Anyway, I hate being told how to be.
I sense that you're wondering just what the bloody hell I'm wittering on about now. It's this:
I think I know why it was posted. The site in question is founded upon the most generous of principles and seeks to offer support and solace - as well as excellent points of discussion - on the subjects of dying, being bereaved, grief, anticipating death - basically anything to do with a subject so often regarded as taboo or too scary to think about. I'm as sure as I can be that the quote above is posted with the very best of intentions, and I'm reasonably convinced that the quote comes from people trying to be emotionally generous (and the intent, after all, is important). As with so many things with me (perennially grumpy bastard that I am), there is a large 'However' in the room.
*Howevers, just for your information, are large, hairy, stand on their back legs and have enormous and deeply furrowed eyebrows, with which they fend off potential predators and signal their mates - although generally speaking, not at the same time.*
In this case, I was struck by the imperative, instructional tone of the quote, and that doesn't sit well with me when it comes to matters of emotion. I shall now very simply illustrate my reaction to the various parts of this quote (clears throat and as if by magic, suddenly appears in a tuxedo and for no particular reason, sits down at a grand piano):

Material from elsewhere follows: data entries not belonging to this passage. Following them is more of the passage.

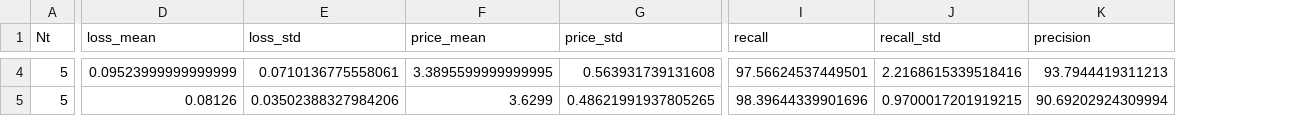
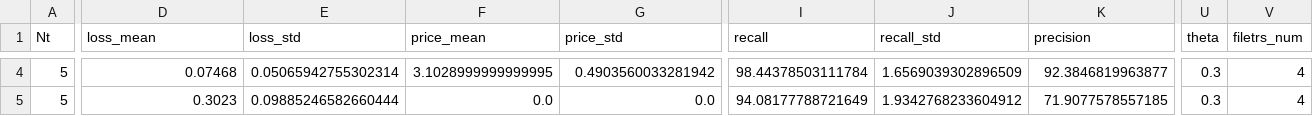
Before and after one commit to Evgeneus/crowd-machine-collaboration-for-item-screening, a CSV file: output/data/fig0_base_settings.csv, drawn as a sheet; only a part is shown, gaps mark what is left out; the diff covers the shown part only; the diff names each change by its address in the sheet, - before the commit and + after, or states it on an @@ line.

```diff
--- a/output/data/fig0_base_settings.csv
+++ b/output/data/fig0_base_settings.csv
+column U (theta), rows 4-5: 0.3 | 0.3
+column V (filetrs_num), rows 4-5: 4 | 4
-D4 (loss_mean): 0.09523999999999999
+D4 (loss_mean): 0.07468
-E4 (loss_std): 0.0710136775558061
+E4 (loss_std): 0.05065942755302314
-F4 (price_mean): 3.3895599999999995
+F4 (price_mean): 3.1028999999999995
-G4 (price_std): 0.563931739131608
+G4 (price_std): 0.4903560033281942
-I4 (recall): 97.56624537449501
+I4 (recall): 98.44378503111784
-J4 (recall_std): 2.2168615339518416
+J4 (recall_std): 1.6569039302896509
-K4 (precision): 93.7944419311213
+K4 (precision): 92.3846819963877
-D5 (loss_mean): 0.08126
+D5 (loss_mean): 0.3023
-E5 (loss_std): 0.03502388327984206
+E5 (loss_std): 0.09885246582660444
-F5 (price_mean): 3.6299
+F5 (price_mean): 0.0
-G5 (price_std): 0.48621991937805265
+G5 (price_std): 0.0
-I5 (recall): 98.39644339901696
+I5 (recall): 94.08177788721649
-J5 (recall_std): 0.9700017201919215
+J5 (recall_std): 1.9342768233604912
-K5 (precision): 90.69202924309994
+K5 (precision): 71.9077578557185
```
Also changed, not shown: 145 edited cells elsewhere in this file, output/data/fig1_expert_cost.csv, output/data/fig2_select_conf.csv, 3 other files.
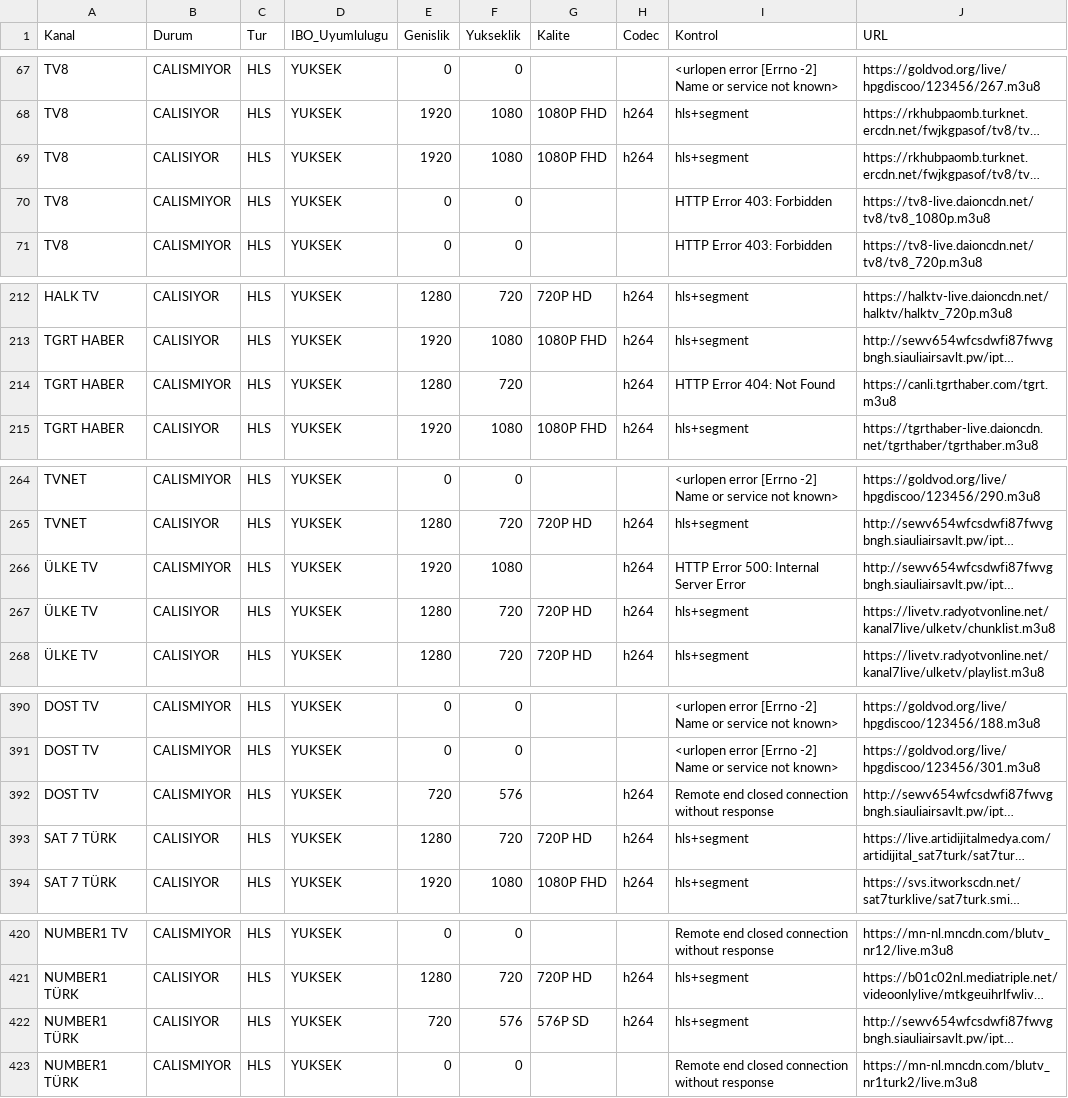
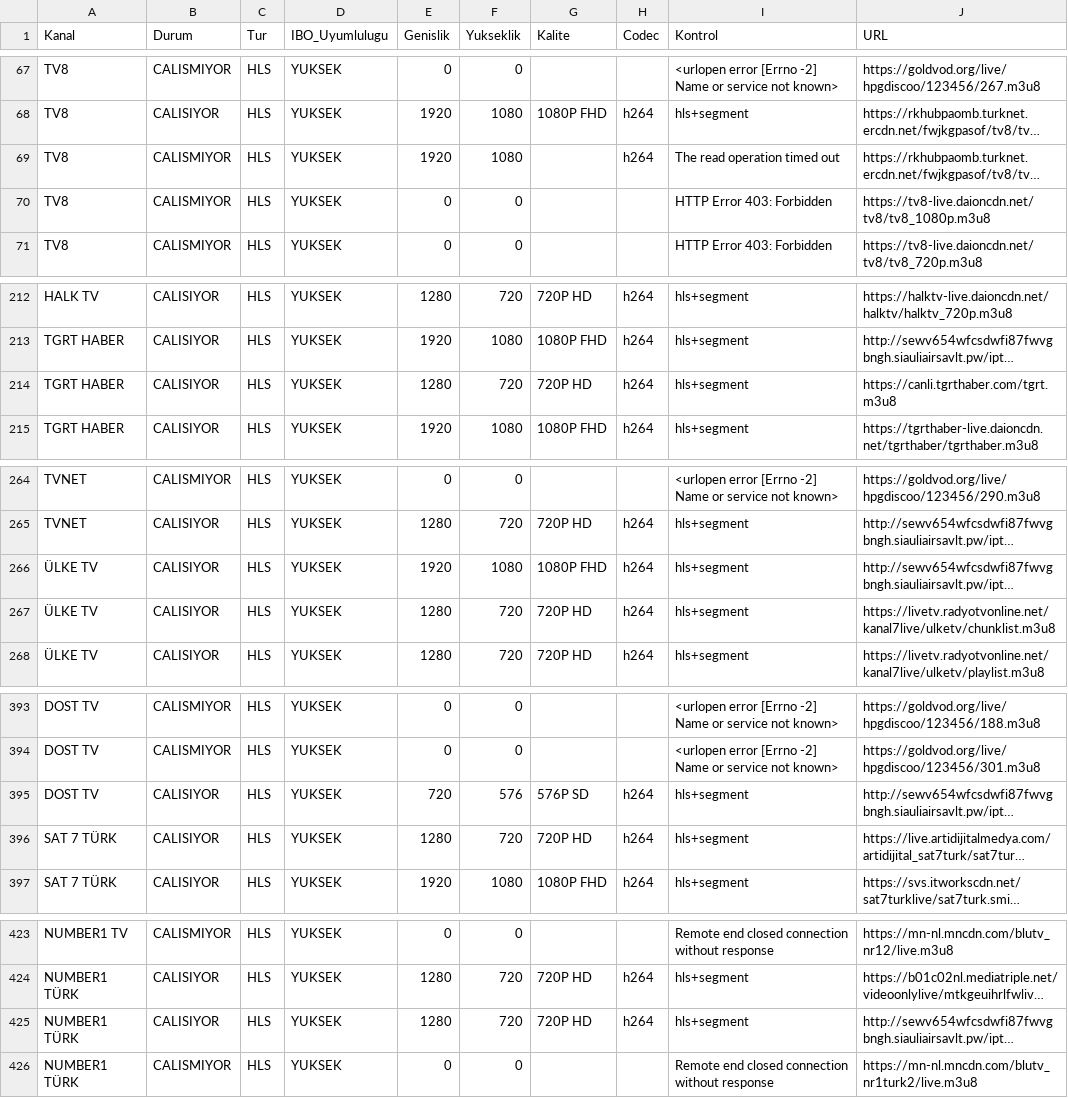
Before and after one commit to Madsc55/madsc-tv, a CSV file: TEST_RAPORU.csv, drawn as a sheet; only a part is shown, gaps mark what is left out; long unchanged cells end in …; addresses are those after the commit; the diff covers the shown part only; the diff names each change by its address in the sheet, - before the commit and + after, or states it on an @@ line.

```diff
--- a/TEST_RAPORU.csv
+++ b/TEST_RAPORU.csv
-B69 (Durum): CALISIYOR
+B69 (Durum): CALISMIYOR
-G69 (Kalite): 1080P FHD
+G69 (Kalite): (empty)
-I69 (Kontrol): hls+segment
+I69 (Kontrol): The read operation timed out
-B214 (Durum): CALISMIYOR
+B214 (Durum): CALISIYOR
-G214 (Kalite): (empty)
+G214 (Kalite): 720P HD
-I214 (Kontrol): HTTP Error 404: Not Found
+I214 (Kontrol): hls+segment
-B266 (Durum): CALISMIYOR
+B266 (Durum): CALISIYOR
-G266 (Kalite): (empty)
+G266 (Kalite): 1080P FHD
-I266 (Kontrol): HTTP Error 500: Internal Server Error
+I266 (Kontrol): hls+segment
-B395 (Durum): CALISMIYOR
+B395 (Durum): CALISIYOR
-G395 (Kalite): (empty)
+G395 (Kalite): 576P SD
-I395 (Kontrol): Remote end closed connection without response
+I395 (Kontrol): hls+segment
-E425 (Genislik): 720
+E425 (Genislik): 1280
-F425 (Yukseklik): 576
+F425 (Yukseklik): 720
-G425 (Kalite): 576P SD
+G425 (Kalite): 720P HD
```
Also changed, not shown: 3 added rows and 47 edited cells elsewhere in this file, 2 other files.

- "The reality is that you will grieve forever." Erm - says who? Do you know me? No. How, therefore, would you know about my reality?

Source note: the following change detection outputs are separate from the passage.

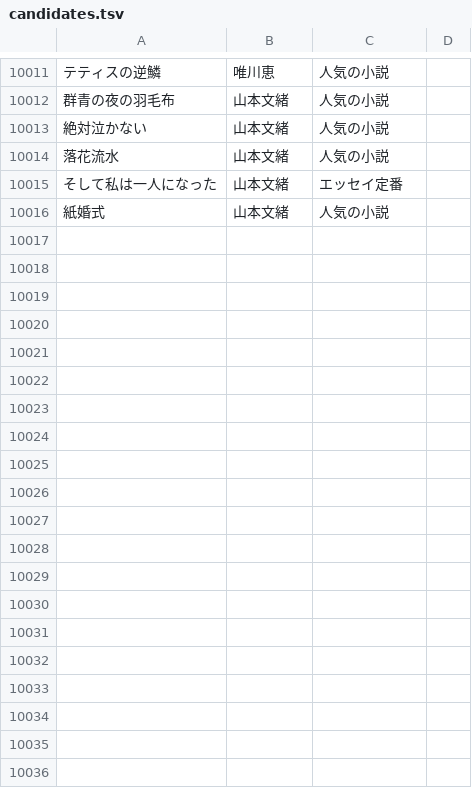
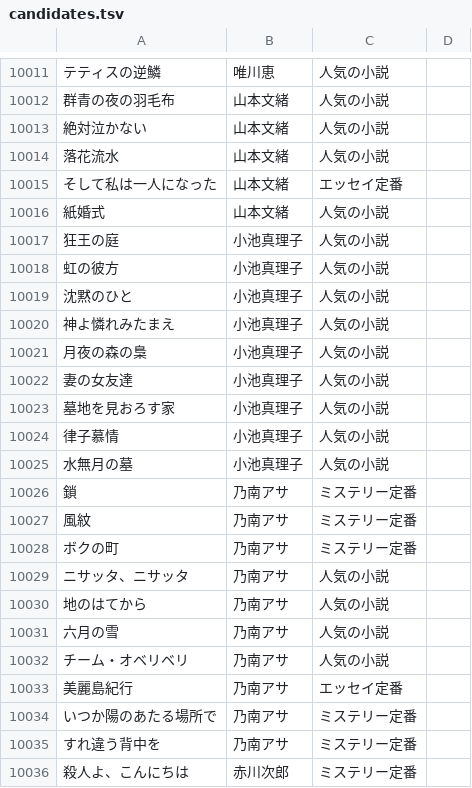
Before and after one commit to bxwcoder/naniyomu, a TSV file: data/catalog/candidates.tsv, drawn as a sheet; only a part is shown, gaps mark what is left out; the diff covers the shown part only; the diff names each change by its address in the sheet, - before the commit and + after, or states it on an @@ line.

```diff
--- a/data/catalog/candidates.tsv
+++ b/data/catalog/candidates.tsv
+row 10017: 狂王の庭 | 小池真理子 | 人気の小説
+row 10018: 虹の彼方 | 小池真理子 | 人気の小説
+row 10019: 沈黙のひと | 小池真理子 | 人気の小説
+row 10020: 神よ憐れみたまえ | 小池真理子 | 人気の小説
+row 10021: 月夜の森の梟 | 小池真理子 | 人気の小説
+row 10022: 妻の女友達 | 小池真理子 | 人気の小説
+row 10023: 墓地を見おろす家 | 小池真理子 | 人気の小説
+row 10024: 律子慕情 | 小池真理子 | 人気の小説
+row 10025: 水無月の墓 | 小池真理子 | 人気の小説
+row 10026: 鎖 | 乃南アサ | ミステリー定番
+row 10027: 風紋 | 乃南アサ | ミステリー定番
+row 10028: ボクの町 | 乃南アサ | ミステリー定番
+row 10029: ニサッタ、ニサッタ | 乃南アサ | 人気の小説
+row 10030: 地のはてから | 乃南アサ | 人気の小説
+row 10031: 六月の雪 | 乃南アサ | 人気の小説
+row 10032: チーム・オベリベリ | 乃南アサ | 人気の小説
+row 10033: 美麗島紀行 | 乃南アサ | エッセイ定番
+row 10034: いつか陽のあたる場所で | 乃南アサ | ミステリー定番
+row 10035: すれ違う背中を | 乃南アサ | ミステリー定番
+row 10036: 殺人よ、こんにちは | 赤川次郎 | ミステリー定番
```
Also changed, not shown: 17 added rows elsewhere in this file.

- "You will not 'get over' the loss of a loved one; you will learn to live with it." Wow. Now there's a very clear instruction to be unhappy. No thanks!

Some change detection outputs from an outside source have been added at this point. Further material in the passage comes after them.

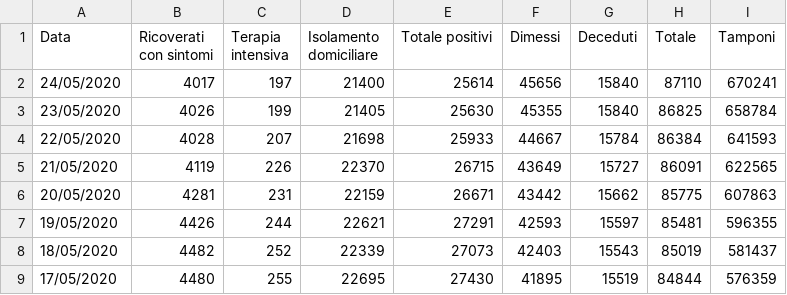
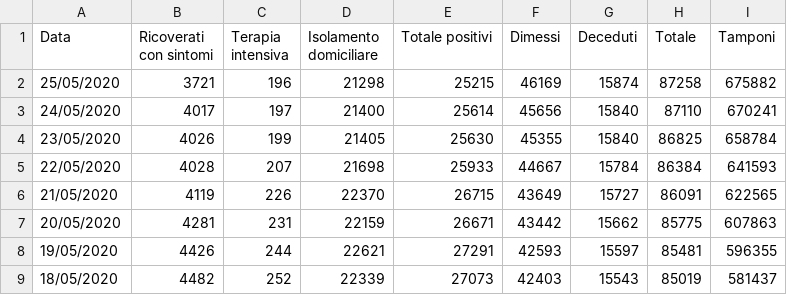
Before and after one commit to p-giovanni/Statistics, a CSV file: data/virus-lombardia.csv, drawn as a sheet; only a part is shown; the shorter side is filled out with more unchanged rows.

Commit message:
New data.

```diff
--- a/data/virus-lombardia.csv
+++ b/data/virus-lombardia.csv
@@ -1,2 +1,3 @@
 Data,Ricoverati con sintomi,Terapia intensiva,Isolamento domiciliare,Totale positivi,Dimessi,Deceduti,Totale,Tamponi
+25/05/2020,3721 ,196 ,21298,25215,46169,15874,87258,675882
 24/05/2020,4017 ,197 ,21400,25614,45656,15840,87110,670241
```
Also changed, not shown: data/virus-it.csv, data/virus-provincia.csv, 14 other files.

- "You will be whole again, but you will never be the same." Actually, you know what: I will, because I've decided that I would like to be. Oh I'll have some new memories in new contexts, but that does not have to make me a different person any more than the passing of time and any other event in my life might.
- "Nor should you be the same, nor would you want to." Double wow: I SHOULDN'T be the same, and (big implied 'should' here) neither should I wish to be. Hmmm...well I have another idea about that, along the lines of: why shouldn't I be the same after my grief has faded and passed?.
The rest, though, is a litany of instructions; the kind of suggestions that any decent therapist would be ashamed to have said to a client/patient. Why? Because our unconscious or subconscious minds (the bits that notice and retain stuff that we consciously miss) soak up suggestions like a sponge sucks in liquid - and does so indiscriminately. Direct suggestions (of the kind expressed in this quote) are powerful, especially for people who may already be emotionally fragile, vulnerable and ready to reach out for any crumb of what they may think is comfort.
Look, however, at the negative suggestions that I've highlighted. Within the frame of the entire quote, it's possible to feel that the speakers are especially sensitive and insightful people; that they are lessening the burden of grief by making it all OK. Think a little about the individual things that they are saying, though, and it's very obvious to me that this is a list of things that they have felt or that they have perceived in others - and that these are the ways that they believe grief should work. 'Should' is a dangerous and frequently irresponsible word when it comes to feelings.
The truth is, of course, that there are no 'shoulds' when it comes to feelings: they just happen. There are no rules for how to be around emotional events and experiences. There ARE choices that we can try to make, such as the ones I have voiced above in the first person, and nobody has the authority to impose their perceptions and feelings and thoughts upon others. In order to have choices, however, we usually need to be aware of them - and the language of this quote removes choice rather than opening up the possibility of choice. Remember that this is being put out onto the internet as some kind of accepted wisdom by an organization that has previously been very successful at breaking down harmful taboos. The suggestions take on an extra weight in such situations: people trust this site to tell them the truth.
What a sadness I think it might be if people - who otherwise may have chosen another, more helpful way to live - unconsciously follow this list of instructions upon how to feel. And you know what? Having seen the power of suggestion through my hypnotherapy practice, I can tell you with confidence that a great many people will unthinkingly do so. That's the beauty/danger of the quite amazing unconscious mind.
I hope that instead, people may try to find different choices, may become aware that there are no rules for emotions, and that they own their lives and feelings. On that note: my lovely old dad died almost four years ago to the day...To my own surprise (and delight), I've stopped grieving, and started remembering with love.